Ayinla Daniel Rn, Rctn (in view)
The Frank-Starling law, a very vital physiological law that every serious -minded nursing/medical practitioner should be familiar with.
This law explains the physiological relationship between the contractility of the heart muscles and the stroke volume.
In the late 19th century, Otto Frank found using isolated frog hearts that the strength of ventricular contraction was increased when the ventricle was stretched prior to contraction. This observation was extended by the elegant studies of Ernest Starling and colleagues in the early 20th century who found that increasing venous return to the heart, which increased the filling pressure (left ventricular end-diatolic pressure; LVEDP of the ventricle, led to increased stroke volume (SV). Conversely, decreasing venous return decreased stroke volume. This cardiac response to changes in venous return and ventricular filling pressure is intrinsic to the heart and does not depend on extrinsic neurohumoral mechanisms although such mechanisms can modify the intrinsic cardiac response.
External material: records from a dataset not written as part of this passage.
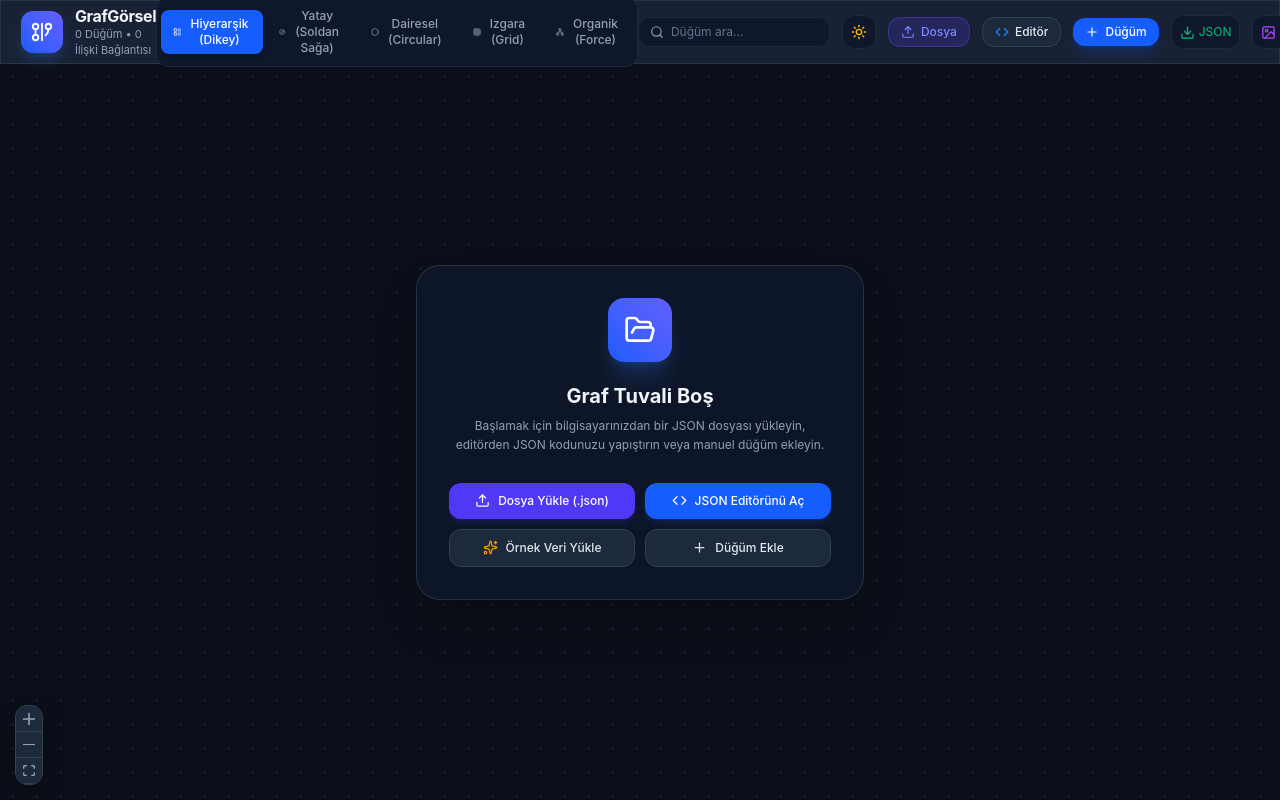
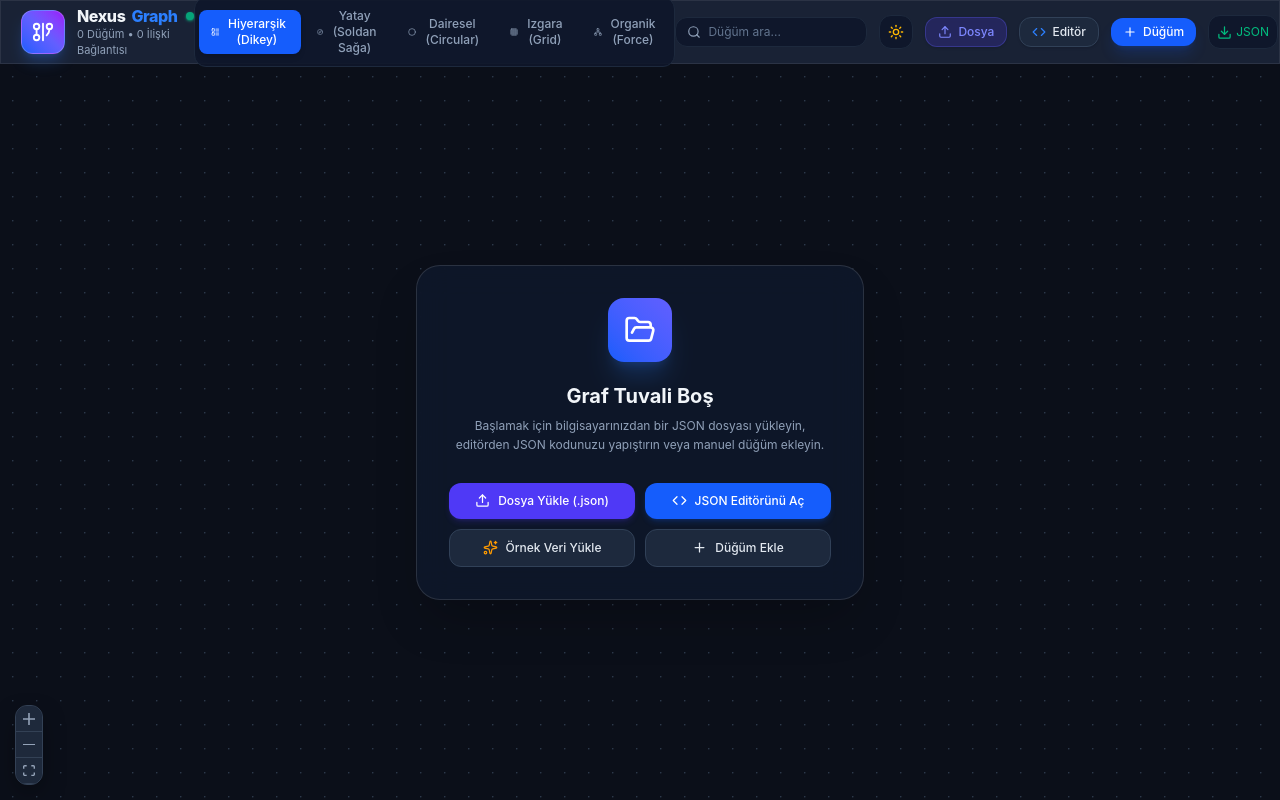
Before and after one commit to FatihG60/graph-visualizer, a React (Vite) app: page / in a window 1280 px wide. Built offline with nearby package versions, Linux system fonts and the light colour scheme.

Commit message:
style: Update application branding name to NexusGraph

```diff
--- a/src/components/HeaderBar.jsx
+++ b/src/components/HeaderBar.jsx
@@ -58,14 +58,15 @@ const HeaderBar = ({
     }`}>
       {/* Brand Logo & Title */}
       <div className="flex items-center gap-3">
-        <div className="p-2.5 rounded-xl bg-gradient-to-tr from-blue-600 to-indigo-500 text-white shadow-lg shadow-blue-500/20">
+        <div className="p-2.5 rounded-xl bg-gradient-to-tr from-blue-600 via-indigo-500 to-purple-600 text-white shadow-lg shadow-blue-500/25 border border-white/20">
           <GitGraph size={22} />
         </div>
         <div>
-          <h1 className={`text-base font-bold tracking-tight flex items-center gap-2 m-0 p-0 leading-tight ${
+          <h1 className={`text-base font-extrabold tracking-tight flex items-center gap-1.5 m-0 p-0 leading-tight ${
             isLight ? 'text-slate-900' : 'text-slate-100'
           }`}>
-            GrafGörsel
+            Nexus<span className="text-blue-500">Graph</span>
+            <span className="w-2 h-2 rounded-full bg-emerald-400 animate-pulse inline-block shadow-sm shadow-emerald-400/80 ml-0.5"></span>
           </h1>
           <p className={`text-[11px] font-normal m-0 p-0 ${isLight ? 'text-slate-500' : 'text-slate-400'}`}>
             {nodesCount} Düğüm • {edgesCount} İlişki Bağlantısı
```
In honor of these two early pioneers, the ability of the heart to change its force of contraction and therefore stroke volume in response to changes in venous return is called the Frank-Starling mechanism (or Starling’s Law of the heart).
Now, here are the vital points to note when describing the Frank – Starling Law.
• The Ventricular Preload
• The Stroke Volume
• Myocardial Contraction
• Central Venous Pressure
The heart muscles ability to stretch [myocardial contraction; during diastole, ventricular filling with an increase in ventricular preload] in response to the increased ventricular filling as a result of increased venous pressure [central venous pressure], summarises the Frank – Starlings law. With increase in preload [ventricular force at the end of diastole; heart muscle stretch/contract], there is an increased stroke volume [ amount of blood that leaves the ventricles per beat], so with increase preload, due to increased venous return there is increased stroke volume with resultant increase in cardiac output.